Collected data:

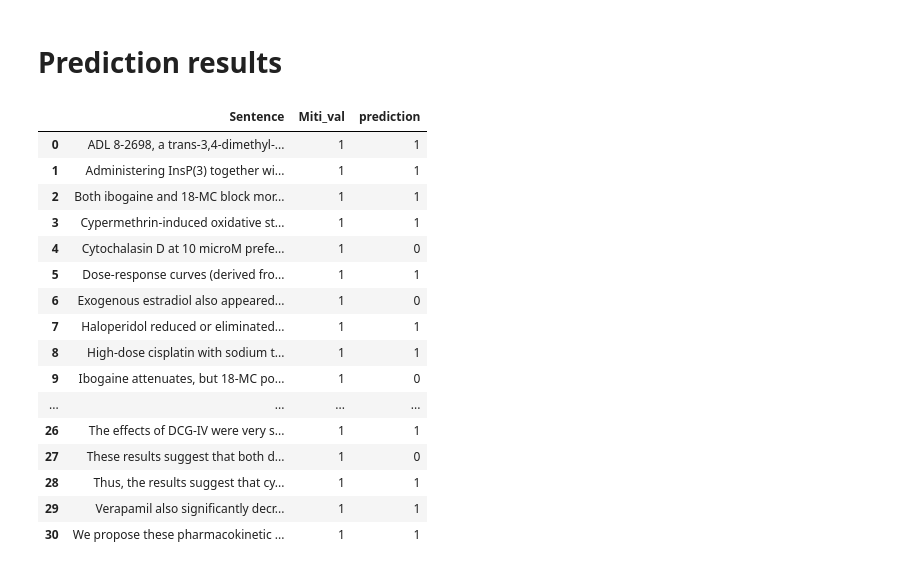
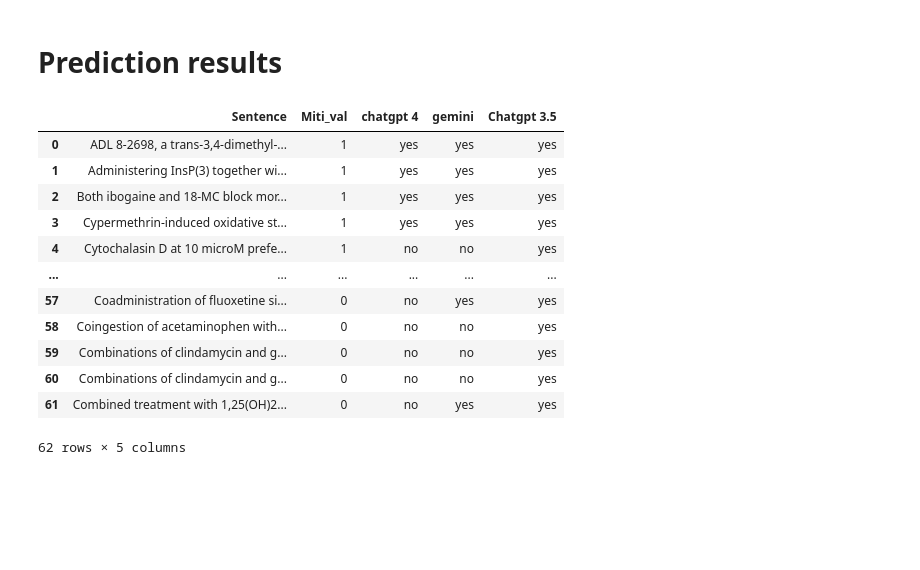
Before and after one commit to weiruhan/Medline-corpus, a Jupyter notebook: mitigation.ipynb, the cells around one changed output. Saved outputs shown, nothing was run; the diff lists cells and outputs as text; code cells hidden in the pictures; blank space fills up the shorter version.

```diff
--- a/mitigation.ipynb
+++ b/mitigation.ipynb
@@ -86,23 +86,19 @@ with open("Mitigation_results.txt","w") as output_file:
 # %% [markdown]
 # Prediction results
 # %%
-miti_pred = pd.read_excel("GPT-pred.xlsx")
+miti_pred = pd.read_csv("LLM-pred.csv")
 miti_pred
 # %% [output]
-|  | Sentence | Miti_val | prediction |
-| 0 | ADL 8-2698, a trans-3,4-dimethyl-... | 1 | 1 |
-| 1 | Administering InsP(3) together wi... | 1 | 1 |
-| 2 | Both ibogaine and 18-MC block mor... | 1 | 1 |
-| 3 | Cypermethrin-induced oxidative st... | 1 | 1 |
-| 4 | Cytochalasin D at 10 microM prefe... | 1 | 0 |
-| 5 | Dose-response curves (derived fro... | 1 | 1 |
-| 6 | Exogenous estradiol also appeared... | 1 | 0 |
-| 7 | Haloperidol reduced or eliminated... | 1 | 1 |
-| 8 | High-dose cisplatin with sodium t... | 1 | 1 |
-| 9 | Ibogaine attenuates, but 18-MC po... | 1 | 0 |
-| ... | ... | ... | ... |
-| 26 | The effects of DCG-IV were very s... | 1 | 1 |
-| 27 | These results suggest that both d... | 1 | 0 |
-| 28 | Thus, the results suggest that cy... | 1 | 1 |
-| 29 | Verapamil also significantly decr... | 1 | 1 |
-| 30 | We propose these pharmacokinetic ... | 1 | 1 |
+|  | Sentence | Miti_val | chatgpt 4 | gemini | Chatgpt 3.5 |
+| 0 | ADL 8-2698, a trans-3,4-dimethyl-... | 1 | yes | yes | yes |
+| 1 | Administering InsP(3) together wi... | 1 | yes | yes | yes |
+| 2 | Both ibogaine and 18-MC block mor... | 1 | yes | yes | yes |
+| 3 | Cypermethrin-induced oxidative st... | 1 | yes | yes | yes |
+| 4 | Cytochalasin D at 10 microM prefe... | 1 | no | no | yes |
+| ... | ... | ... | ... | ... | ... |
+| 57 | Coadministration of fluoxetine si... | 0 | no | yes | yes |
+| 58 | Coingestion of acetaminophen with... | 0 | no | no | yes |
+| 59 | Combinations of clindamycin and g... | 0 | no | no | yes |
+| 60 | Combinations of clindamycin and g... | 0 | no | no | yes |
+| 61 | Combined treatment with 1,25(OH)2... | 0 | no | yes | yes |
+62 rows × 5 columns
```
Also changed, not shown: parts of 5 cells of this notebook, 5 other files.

Task objective
Which of the lines above carry the string "ipynb"? Copy every one.

Task output
Before and after one commit to weiruhan/Medline-corpus, a Jupyter notebook: mitigation.ipynb, the cells around one changed output. Saved outputs shown, nothing was run; the diff lists cells and outputs as text; code cells hidden in the pictures; blank space fills up the shorter version.
--- a/mitigation.ipynb
+++ b/mitigation.ipynb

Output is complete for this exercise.